Investigators questioned Mr. Roper’s decision to take on the load despite having only about an hour remaining in the period he could be on duty according to federal regulations. He did not apply the brakes until he was within 200 feet of the van.
His fatigue, the board determined, made him “slow to react.”
The board recommended that companies like Walmart develop more robust fatigue management programs to educate dispatchers, drivers and their families on the risks of sleeplessness.
Drowsy driving has plagued truck drivers for decades, but the Senate passed a bill last month that exempted some truck drivers from rules limiting their hours of service.
Senator Richard Blumenthal, Democrat of Connecticut, who has opposed efforts to loosen such restrictions, said the safety board’s findings affirmed the need for stronger regulations. In a statement on Tuesday, he criticized the Senate for passing “a transportation bill full of special interest gifts to the trucking industry.”
Mr. Blumenthal added, “Allowing more tired truckers on our roads will only lead to more accidents like the horrific accident that injured Tracy Morgan last year.”
Wearing seatbelts and properly adjusting head restraints could have kept the passengers from flailing about, investigators said.
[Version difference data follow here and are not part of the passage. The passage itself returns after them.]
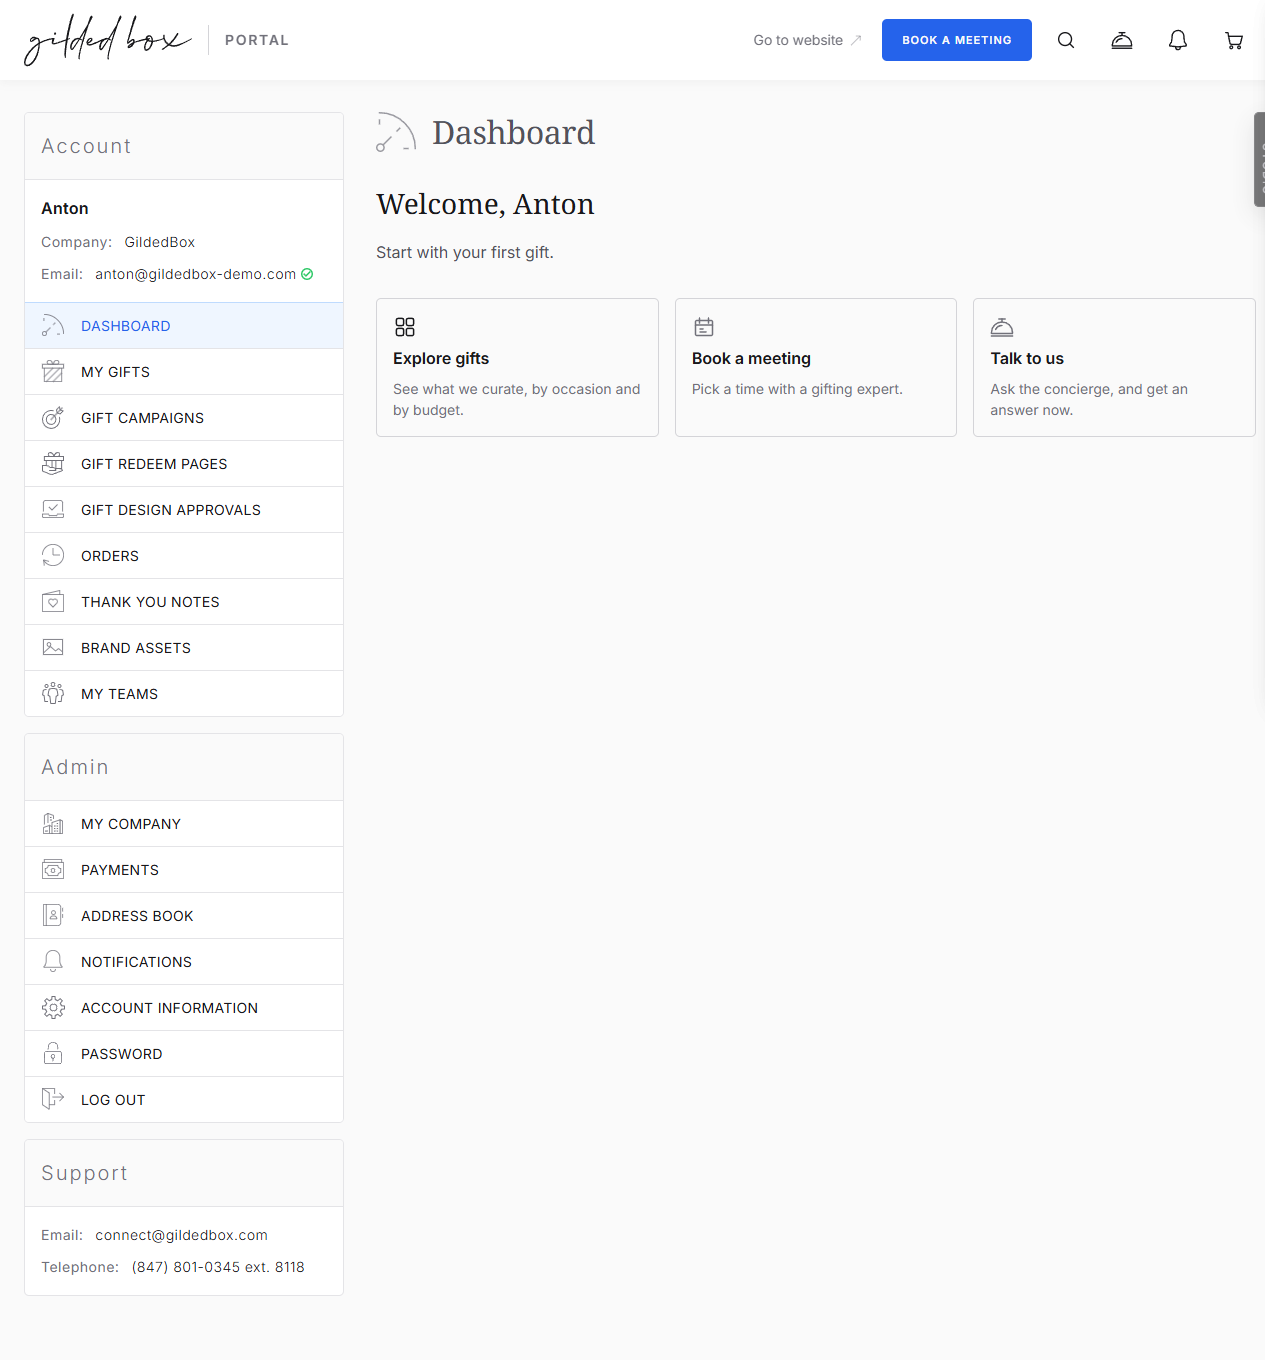
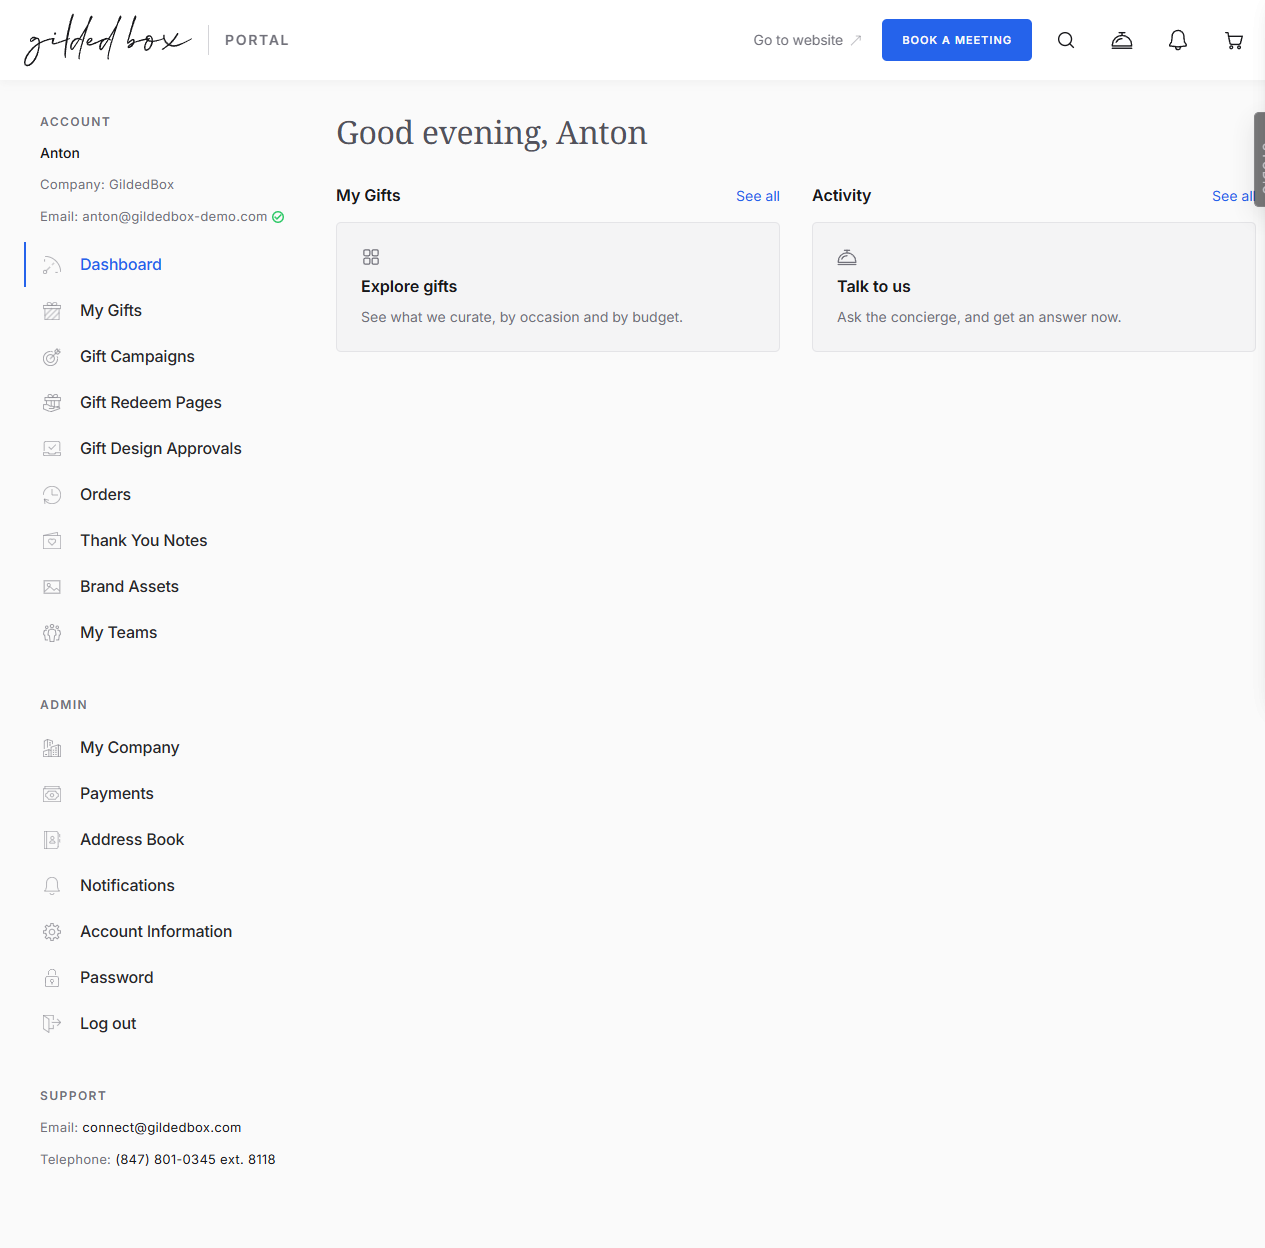
feat(portal): the page opens by greeting you, and a new account has two blocks instead of three
THE TITLE IS THE GREETING NOW, in both states. «Dashboard» left the
canvas because the rail already says where you are, and the recon
Ton read this evening (studio\docs\DASHBOARD-GREETING-RECON.md) found
no confirmed product that prints a page name and a greeting as two
headings: of the two whose first line could be confirmed word for
word, both print the greeting and neither prints the name.

So the slot and the role are unchanged, the live portal's own
.page-title, and what stands in it is Good morning / Good afternoon
/ Good evening with the name, off the machine's own clock at the
ordinary English boundaries (5, 12, 18). There is no second line: no
date, no strapline. The speedometer went with the word it
accompanied, because a glyph beside «Good evening» illustrates
nothing. Customize stays where it was.

THE EMPTY ACCOUNT LOST ITS WELCOME BLOCK, which now says the same
thing in the title, and it lost the Campaigns block entirely: a
campaign is a gift plus a distribution, so there is nothing to
invite someone to create before they own a gift. Two blocks stand
instead of three and the board re-splits by the standard mechanism.

AND THE NEW DEFAULT CAUGHT A BUG BY CHANGING: body[data-nav="ton"]
.sidebar sets 280px at a higher specificity than the bare .sidebar
of the phone rule, so from the moment the boxless rail became the
default, everything under 1024 kept a 280px rail and squeezed the
board to ONE PIXEL. Measured at 360: layout 345, rail 280, board 1.
[…]

diff --git a/live/portal-dashboard.html b/live/portal-dashboard.html
@@ -209,13 +209,6 @@ html { scroll-padding-top: calc(var(--header-h) + var(--space-16)); }
   gap: var(--space-16);
   margin-bottom: var(--space-32);
 }
-.gbppd-head__icon {
-  width: 40px;                  /* LIVE 12.08 portal .title-icon */
-  height: 40px;
-  flex-shrink: 0;
-  display: block;
-  opacity: .7;                  /* the rail draws this glyph at 24; at 40 the same line needs its ink taken down a step */
-}
 .gbppd-title {
   margin: 0;
   font-family: var(--font-serif);
@@ -419,6 +412,13 @@ a.gbppd-act, body.gb-demo a.gbppd-act { color: var(--zinc-900); }
 /* THE EMPTY ACCOUNT: no tabs, no lists, and the door grown up. */
 html[data-gbppd-state="empty"] .gbppd-tabs,
 html[data-gbppd-state="empty"] .gbppd-panes { display: none; }
+/* AND A NEW ACCOUNT HAS NO CAMPAIGNS BLOCK AT ALL (Ton, 10.09): a
+   campaign is a gift plus a distribution, so there is nothing to
+   invite anyone to create before they own a gift. The block does not
+   exist, and the board re-splits into the two that do, by the
+   standard mechanism: a display:none grid item leaves the auto
+   tracks and the rest divide the width. */
+html[data-gbppd-state="empty"] [data-gbppd-widget="campaigns"] { display: none; }
 html[data-gbppd-state="empty"] .gbppd-act {
   flex-direction: column;
   align-items: flex-start;
@@ -1400,7 +1400,14 @@ body[data-nav="ton"] .snav-icon img { max-width: 18px; max-height: 18px; opacity
    at all. Carried across verbatim rather than re-decided. */
 @media (max-width: 1023px) {
   .layout { flex-wrap: wrap; }
-  .sidebar { order: 2; width: 100%; }
+  /* THE BOXLESS RAIL HAS TO BE NAMED HERE TOO, and this is a bug the
+     default caught the moment it changed: body[data-nav="ton"]
+     .sidebar sets 280px at a higher specificity than a bare
+     .sidebar, so under 1024 the rail kept its 280 and the content
+     column was squeezed to ONE PIXEL. Measured, not guessed: at 360
+     the layout was 345 wide, the rail 280 and the board 1. */
+  .sidebar,
+  body[data-nav="ton"] .sidebar { order: 2; width: 100%; }
 }
 
 /* ============================================================
@@ -1417,64 +1424,6 @@ body[data-nav="ton"] .snav-icon img { max-width: 18px; max-height: 18px; opacity
    console row «Account · Active | New».
    ============================================================ */
 html[data-gbppd-state="empty"] .gbppd-filled { display: none; }
-html:not([data-gbppd-state="empty"]) .gbppd-emptyzone { display: none; }
-
-/* THE NEW ACCOUNT, AFTER THE LAW OF THE SURFACE. What stood here was
-   the page title, then a BIGGER serif «Welcome, Anton» under it, then
-   two lines in a third register. Now: the page title, one working
-   line that opens with the welcome, and the doors.
-
-   The greeting is the working voice on purpose. A portal page is
-   named by what it is (the rail says Dashboard and so does the
-   title); who is looking is a fact of the sentence, not a headline. */
-.gbppd-emptyzone { padding-block: 0 var(--space-16); }
-/* THE WELCOME IS THE LEADING CONTENT OF AN EMPTY PAGE (Ton, 10.09,
-   on the under-weighted line: it has nothing to compete with here and
-   it deserves the weight). Serif 24/300 in the ink, rhyming with the
-   .hs-title of live\portal.html (serif 32/300, one step up because it
-   owns a hero); the page title above it stays the grey 32 that names
-   the place, and this is the zone's own subject. Two voices on the
-   surface: this one leads, the line under it works. */
-.gbppd-empty__hi {
-  margin: 0;
-  font-family: var(--font-serif);
-  font-size: 24px;
-  line-height: 1.4;
-  font-weight: 300;
-  color: var(--zinc-900);
-}
-@media (min-width: 1280px) { .gbppd-empty__hi { font-size: 28px; } }
-/* One section from the welcome to the doors, half of it inside the
-   welcome: the same 2:1 the filled page keeps. */
-.gbppd-emptyzone .gbppd-doors { margin-top: var(--space-32); }
-.gbppd-empty__say {
-  /* The welcome is a heading and this is its content, so the law
-     measures this gap too: 16 inside, 32 between. */
-  margin: var(--space-16) 0 0;
-  max-width: 44rem;
-  font-size: 16px;
-  line-height: 1.7;
-  color: var(--zinc-600);
-}
-.gbppd-empty__door {
-  display: flex;
-  flex-direction: column;
-  gap: var(--space-8);
-  padding: var(--space-24);
-  text-decoration: none;
-  color: var(--zinc-900);
-  transition: box-shadow var(--mo-micro) var(--mo-move), border-color var(--mo-micro) var(--mo-move);
-}
-a.gbppd-empty__door, body.gb-demo a.gbppd-empty__door { color: var(--zinc-900); }
-.gbppd-empty__door:hover { border-color: var(--zinc-300); box-shadow: var(--shadow-card); }
-.gbppd-empty__door .gb-icon { color: var(--zinc-500); }
-/* THE FIRST DOOR LEADS, and it says so with ink rather than with a
-   fourth type role: everything in this house starts at the catalogue,
-   and a new account has nothing to campaign with until it has chosen
-   a gift. One step of ink, no new voice. */
-.gbppd-empty__door--lead .gb-icon { color: var(--zinc-900); }
-.gbppd-empty__door b { font-size: 16px; font-weight: 600; line-height: 1.4; }
-.gbppd-empty__door span { font-size: 14px; line-height: 1.5; color: var(--zinc-500); }
 
 /* The rows of the Customize drawer. The switch is the house toggle,
    small, the same object the checkout uses for One / Different
@@ -1642,29 +1591,25 @@ a.gbppd-empty__door, body.gb-demo a.gbppd-empty__door { color: var(--zinc-900); 
       <main class="content" id="dashboard">
 
       <!-- One line, and it is the name of the place. -->
-      <!-- The portal's own title card: glyph, ONE heading, one control
-           at the far end. The role is live portal.html's .page-title,
-           value for value. -->
+      <!-- THE GREETING IS THE TITLE (10.09, Ton on the recon in
+           studio\docs\DASHBOARD-GREETING-RECON.md). «Dashboard» left
+           the canvas: the rail already says where you are, and of the
+           two products whose first line the recon could confirm word
+           for word, both print a greeting and neither prints the page
+           name. One large line, nothing under it, and the glyph went
+           with the word it accompanied: a speedometer beside «Good
+           evening» is a picture of nothing. The role and the slot are
+           the live portal's .page-title, unchanged. -->
       <div class="gbppd-head">
-        <img class="gbppd-head__icon" src="../system/icons/metrics.svg" alt="" aria-hidden="true">
-        <h1 class="gbppd-title">Dashboard</h1>
+        <h1 class="gbppd-title" id="gbppdHello">Good day, Anton</h1>
         <button class="gb-btn gb-btn--small gb-btn--ghost gb-btn--secondary" type="button" id="gbppdCustomize"><span class="gb-btn__icon" aria-hidden="true"><span data-gb-icon="sliders" data-gb-icon-size="16"></span></span><span class="gb-btn__label">Customize</span></button>
       </div>
 
-      <!-- ============ THE NEW ACCOUNT ============
-           One heading (the page title above it), one working line that
-           opens with the welcome, three doors.
-
-           AND «CREATE A CAMPAIGN» IS NOT ONE OF THEM (Ton, 10.09). The
-           domain says why: a campaign is a GIFT plus a distribution,
-           and an account that has not chosen a gift has nothing to
-           distribute. Offering it first is offering the second step.
-           The first moves a new account really has are the catalogue,
-           the meeting and the concierge, in that order. -->
-      <section class="gbppd-emptyzone" aria-label="Getting started">
-        <h2 class="gbppd-empty__hi">Welcome, Anton</h2>
-        <p class="gbppd-empty__say">Start with your first gift.</p>
-      </section>
+      <!-- THE WELCOME BLOCK OF THE EMPTY ACCOUNT IS GONE (10.09):
+           the greeting in the title says the same thing to everyone,
+           and two welcomes on one screen was the noise this page has
+           spent the day taking off itself. What a new account has
+           instead is its blocks with their doors grown up. -->
 
       <!-- ============ 1 · METRICS, THE TOP ROW ============
            Four numbers, and they agree with every row on the board.
@@ -2266,6 +2211,26 @@ a.gbppd-empty__door, body.gb-demo a.gbppd-empty__door { color: var(--zinc-900); 
     writeKey('nav', nav);
   }
   setNav(nav);
+
+  /* ============================================================
+     THE TIME OF DAY, HONESTLY                gbppl-portal-dashboard-9
+     ------------------------------------------------------------
+     One rule for both states, read off the machine's own clock:
+       05:00 - 11:59  Good morning
+       12:00 - 17:59  Good afternoon
+       18:00 - 04:59  Good evening
+     The ordinary English boundaries, nothing personalised beyond the
+     hour and the name, and no second line under it.
+     ============================================================ */
+  function greet() {
+    var h = new Date().getHours();
+    var word = (h >= 5 && h < 12) ? 'Good morning'
+             : (h >= 12 && h < 18) ? 'Good afternoon'
+             : 'Good evening';
+    var el = document.getElementById('gbppdHello');
+    if (el) el.textContent = word + ', Anton';
+  }
+  greet();
 
   var startState = 'filled';
   try {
Acknowledging that passengers tend to overlook available safety equipment when they are in a social setting, the board recommended making safety briefings mandatory on such limousine vans.
The truck was equipped with a collision awareness system to alert drivers to dangers ahead, but the data did not indicate that any alerts were made.
Originally published here by the New York Times.